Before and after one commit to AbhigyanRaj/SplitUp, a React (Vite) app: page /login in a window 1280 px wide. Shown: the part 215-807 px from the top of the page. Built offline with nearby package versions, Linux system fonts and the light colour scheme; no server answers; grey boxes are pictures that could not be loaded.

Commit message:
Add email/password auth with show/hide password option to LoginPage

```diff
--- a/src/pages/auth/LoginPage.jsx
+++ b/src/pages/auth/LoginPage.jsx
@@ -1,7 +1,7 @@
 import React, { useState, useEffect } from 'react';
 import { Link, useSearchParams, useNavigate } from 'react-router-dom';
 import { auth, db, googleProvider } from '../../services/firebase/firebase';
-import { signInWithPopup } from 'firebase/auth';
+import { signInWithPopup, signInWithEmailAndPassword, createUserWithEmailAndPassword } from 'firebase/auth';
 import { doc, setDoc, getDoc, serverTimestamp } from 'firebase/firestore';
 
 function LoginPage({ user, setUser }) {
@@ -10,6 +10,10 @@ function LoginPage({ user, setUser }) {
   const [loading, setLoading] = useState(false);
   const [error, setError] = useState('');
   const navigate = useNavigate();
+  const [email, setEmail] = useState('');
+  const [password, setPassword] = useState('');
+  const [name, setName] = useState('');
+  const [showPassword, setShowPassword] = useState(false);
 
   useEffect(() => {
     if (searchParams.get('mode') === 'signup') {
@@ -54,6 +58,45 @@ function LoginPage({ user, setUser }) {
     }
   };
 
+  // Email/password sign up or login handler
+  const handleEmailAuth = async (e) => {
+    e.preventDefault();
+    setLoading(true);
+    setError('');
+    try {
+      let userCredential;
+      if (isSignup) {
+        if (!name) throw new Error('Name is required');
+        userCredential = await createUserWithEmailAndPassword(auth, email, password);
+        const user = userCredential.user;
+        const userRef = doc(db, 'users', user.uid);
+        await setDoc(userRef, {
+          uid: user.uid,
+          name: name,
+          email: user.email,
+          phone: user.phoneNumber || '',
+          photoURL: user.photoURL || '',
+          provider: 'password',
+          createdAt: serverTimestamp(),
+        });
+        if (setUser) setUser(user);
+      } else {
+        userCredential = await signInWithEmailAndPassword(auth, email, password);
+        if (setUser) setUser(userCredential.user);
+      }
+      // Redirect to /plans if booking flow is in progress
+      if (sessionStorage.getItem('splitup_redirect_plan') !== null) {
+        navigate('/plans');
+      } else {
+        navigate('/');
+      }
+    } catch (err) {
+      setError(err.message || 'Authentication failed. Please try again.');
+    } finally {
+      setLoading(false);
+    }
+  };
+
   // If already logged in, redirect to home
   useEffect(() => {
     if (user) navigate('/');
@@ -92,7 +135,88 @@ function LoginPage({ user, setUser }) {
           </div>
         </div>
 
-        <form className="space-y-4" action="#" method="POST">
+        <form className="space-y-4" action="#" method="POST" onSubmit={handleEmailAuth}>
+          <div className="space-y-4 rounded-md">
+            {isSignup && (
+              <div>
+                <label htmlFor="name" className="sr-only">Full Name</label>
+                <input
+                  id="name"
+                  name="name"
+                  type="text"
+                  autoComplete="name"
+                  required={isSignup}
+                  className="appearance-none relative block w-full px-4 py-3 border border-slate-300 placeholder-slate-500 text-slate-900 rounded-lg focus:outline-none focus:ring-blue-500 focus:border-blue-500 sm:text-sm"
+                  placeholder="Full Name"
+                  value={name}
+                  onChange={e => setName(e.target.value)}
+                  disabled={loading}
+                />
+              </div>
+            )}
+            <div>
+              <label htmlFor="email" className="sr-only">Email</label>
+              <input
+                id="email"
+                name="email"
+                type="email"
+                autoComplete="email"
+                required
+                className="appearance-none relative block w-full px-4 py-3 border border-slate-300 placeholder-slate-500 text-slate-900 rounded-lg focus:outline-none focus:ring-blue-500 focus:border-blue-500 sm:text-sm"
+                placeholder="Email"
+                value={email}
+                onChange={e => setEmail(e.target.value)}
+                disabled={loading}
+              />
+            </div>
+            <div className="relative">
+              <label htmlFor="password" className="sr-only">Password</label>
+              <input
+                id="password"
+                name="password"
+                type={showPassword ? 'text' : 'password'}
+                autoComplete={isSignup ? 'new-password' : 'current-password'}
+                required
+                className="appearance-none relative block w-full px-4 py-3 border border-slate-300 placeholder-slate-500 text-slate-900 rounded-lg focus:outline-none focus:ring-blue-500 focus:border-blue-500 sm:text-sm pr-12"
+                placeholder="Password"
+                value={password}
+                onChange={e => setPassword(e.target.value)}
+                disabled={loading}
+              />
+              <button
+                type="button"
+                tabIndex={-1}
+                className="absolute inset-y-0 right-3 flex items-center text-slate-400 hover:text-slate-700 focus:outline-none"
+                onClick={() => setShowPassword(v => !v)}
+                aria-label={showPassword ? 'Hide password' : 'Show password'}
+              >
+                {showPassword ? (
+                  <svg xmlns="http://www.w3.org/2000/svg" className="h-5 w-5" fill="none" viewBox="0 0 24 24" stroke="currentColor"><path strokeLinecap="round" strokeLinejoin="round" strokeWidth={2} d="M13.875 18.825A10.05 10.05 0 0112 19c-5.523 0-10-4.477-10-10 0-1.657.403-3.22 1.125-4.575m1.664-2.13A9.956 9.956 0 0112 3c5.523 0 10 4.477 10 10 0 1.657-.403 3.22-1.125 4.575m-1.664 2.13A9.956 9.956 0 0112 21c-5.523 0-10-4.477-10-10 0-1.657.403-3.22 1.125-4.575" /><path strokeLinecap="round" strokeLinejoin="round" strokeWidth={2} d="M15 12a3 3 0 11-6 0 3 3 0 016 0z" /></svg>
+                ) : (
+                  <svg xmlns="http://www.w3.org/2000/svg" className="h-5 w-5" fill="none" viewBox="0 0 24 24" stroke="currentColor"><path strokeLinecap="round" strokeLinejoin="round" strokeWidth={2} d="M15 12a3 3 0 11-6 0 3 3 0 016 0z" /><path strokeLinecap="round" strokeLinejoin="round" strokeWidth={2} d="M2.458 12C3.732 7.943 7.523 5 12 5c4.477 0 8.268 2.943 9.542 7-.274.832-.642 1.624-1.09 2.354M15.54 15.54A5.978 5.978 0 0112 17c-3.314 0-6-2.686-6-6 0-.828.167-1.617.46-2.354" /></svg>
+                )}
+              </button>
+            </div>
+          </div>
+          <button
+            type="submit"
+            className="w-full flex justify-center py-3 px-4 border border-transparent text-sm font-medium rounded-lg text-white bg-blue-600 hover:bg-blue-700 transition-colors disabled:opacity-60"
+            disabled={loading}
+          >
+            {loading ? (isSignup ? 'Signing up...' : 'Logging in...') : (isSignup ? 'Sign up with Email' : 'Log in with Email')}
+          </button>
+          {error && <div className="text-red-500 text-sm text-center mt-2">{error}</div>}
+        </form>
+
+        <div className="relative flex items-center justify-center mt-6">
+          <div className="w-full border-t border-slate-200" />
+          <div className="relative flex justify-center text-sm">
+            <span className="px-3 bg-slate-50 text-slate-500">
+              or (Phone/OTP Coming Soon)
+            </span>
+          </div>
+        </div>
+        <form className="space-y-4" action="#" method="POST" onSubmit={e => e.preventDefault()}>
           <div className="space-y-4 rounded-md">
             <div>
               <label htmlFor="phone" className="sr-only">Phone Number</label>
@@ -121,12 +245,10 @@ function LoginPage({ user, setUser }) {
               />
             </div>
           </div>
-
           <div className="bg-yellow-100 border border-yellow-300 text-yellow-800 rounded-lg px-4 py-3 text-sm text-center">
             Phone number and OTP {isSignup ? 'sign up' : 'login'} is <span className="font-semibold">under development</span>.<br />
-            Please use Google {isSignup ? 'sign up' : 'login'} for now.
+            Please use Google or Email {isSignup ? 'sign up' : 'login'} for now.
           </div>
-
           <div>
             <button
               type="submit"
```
○ ○ ○
→ **About this task**
In the records above, tally the lines where the word "action" appears, and give the number and nothing else.

→ **Result of the exercise**
3